▶ _PROBLEM TO SOLVE_:
Whenever a line in the entries below contains "columns", copy that line.

▶ _DATA TO EXAMINE_:

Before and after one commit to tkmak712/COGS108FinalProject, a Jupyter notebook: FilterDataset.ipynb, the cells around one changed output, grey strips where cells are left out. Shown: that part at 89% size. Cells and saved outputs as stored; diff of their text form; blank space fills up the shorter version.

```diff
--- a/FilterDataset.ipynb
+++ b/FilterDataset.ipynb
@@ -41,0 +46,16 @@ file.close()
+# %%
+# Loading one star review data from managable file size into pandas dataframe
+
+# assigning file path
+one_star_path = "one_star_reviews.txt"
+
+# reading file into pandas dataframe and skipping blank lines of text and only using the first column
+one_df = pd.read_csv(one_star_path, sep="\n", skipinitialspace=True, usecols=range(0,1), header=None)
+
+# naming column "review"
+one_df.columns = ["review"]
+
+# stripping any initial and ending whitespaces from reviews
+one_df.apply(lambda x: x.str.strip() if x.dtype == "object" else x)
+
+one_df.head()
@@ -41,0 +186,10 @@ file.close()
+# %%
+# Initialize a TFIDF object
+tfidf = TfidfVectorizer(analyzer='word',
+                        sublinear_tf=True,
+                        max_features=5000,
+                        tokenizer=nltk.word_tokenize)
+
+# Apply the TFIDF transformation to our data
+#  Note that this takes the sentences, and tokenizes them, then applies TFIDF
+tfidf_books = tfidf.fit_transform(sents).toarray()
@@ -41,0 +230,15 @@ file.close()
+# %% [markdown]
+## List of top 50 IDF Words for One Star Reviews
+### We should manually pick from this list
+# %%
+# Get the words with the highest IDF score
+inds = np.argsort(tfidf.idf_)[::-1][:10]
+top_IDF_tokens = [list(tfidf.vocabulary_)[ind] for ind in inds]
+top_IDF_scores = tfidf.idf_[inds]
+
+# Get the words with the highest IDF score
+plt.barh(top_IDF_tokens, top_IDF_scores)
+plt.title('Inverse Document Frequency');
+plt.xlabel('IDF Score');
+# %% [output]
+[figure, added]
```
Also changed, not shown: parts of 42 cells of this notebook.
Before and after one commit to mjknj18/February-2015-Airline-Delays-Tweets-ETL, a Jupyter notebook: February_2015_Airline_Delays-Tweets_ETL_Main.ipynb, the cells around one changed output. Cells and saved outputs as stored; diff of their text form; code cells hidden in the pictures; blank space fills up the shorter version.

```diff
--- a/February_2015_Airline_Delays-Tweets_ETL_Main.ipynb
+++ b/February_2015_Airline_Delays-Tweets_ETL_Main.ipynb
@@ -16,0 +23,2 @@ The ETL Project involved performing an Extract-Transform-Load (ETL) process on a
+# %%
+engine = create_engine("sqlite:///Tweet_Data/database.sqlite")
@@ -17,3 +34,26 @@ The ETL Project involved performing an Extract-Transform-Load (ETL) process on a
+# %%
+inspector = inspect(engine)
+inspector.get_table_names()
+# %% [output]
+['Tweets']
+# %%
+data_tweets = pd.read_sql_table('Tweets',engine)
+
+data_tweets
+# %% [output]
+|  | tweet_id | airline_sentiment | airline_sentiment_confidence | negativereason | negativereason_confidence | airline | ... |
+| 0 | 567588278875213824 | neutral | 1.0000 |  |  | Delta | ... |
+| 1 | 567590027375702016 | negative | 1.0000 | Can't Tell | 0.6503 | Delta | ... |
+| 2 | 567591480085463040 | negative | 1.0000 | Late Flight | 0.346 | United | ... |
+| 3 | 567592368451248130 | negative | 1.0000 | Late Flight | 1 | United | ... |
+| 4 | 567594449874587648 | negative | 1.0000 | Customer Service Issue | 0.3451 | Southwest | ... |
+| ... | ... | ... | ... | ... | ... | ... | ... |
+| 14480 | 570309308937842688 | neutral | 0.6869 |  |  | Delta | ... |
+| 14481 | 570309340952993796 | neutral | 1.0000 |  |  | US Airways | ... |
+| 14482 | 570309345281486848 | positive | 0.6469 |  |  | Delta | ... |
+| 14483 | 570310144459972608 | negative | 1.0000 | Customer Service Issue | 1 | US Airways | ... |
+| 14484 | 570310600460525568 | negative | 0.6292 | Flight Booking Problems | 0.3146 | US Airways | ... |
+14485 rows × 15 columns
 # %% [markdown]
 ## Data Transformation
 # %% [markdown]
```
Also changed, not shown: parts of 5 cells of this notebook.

...

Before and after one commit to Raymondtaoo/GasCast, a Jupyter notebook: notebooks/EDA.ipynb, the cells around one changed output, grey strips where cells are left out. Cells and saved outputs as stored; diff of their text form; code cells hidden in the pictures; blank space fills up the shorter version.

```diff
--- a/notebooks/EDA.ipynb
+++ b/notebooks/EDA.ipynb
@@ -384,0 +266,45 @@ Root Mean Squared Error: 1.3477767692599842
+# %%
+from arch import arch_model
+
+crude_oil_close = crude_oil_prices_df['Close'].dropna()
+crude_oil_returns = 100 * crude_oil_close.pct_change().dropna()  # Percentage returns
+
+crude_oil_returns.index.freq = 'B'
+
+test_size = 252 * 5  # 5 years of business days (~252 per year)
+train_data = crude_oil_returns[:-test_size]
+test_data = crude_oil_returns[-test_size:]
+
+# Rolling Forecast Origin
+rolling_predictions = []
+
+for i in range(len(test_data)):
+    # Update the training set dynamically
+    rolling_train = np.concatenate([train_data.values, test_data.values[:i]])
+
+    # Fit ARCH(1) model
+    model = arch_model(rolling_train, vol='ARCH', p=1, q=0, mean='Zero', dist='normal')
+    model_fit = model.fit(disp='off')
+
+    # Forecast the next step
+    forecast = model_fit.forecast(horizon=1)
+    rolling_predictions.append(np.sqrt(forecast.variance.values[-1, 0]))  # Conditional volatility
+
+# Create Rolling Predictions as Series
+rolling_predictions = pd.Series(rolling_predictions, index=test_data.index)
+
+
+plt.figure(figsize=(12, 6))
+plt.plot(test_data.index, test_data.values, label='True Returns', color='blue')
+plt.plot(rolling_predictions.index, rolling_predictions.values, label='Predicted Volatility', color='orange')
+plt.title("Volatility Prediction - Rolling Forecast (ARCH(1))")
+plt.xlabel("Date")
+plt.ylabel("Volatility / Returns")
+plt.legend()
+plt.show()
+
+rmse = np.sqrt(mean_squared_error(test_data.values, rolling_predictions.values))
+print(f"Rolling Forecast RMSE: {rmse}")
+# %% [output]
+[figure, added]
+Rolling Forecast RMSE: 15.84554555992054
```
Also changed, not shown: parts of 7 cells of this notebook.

▶ _RESPONSE BOX_:
+one_df.columns = ["review"]
+14485 rows × 15 columns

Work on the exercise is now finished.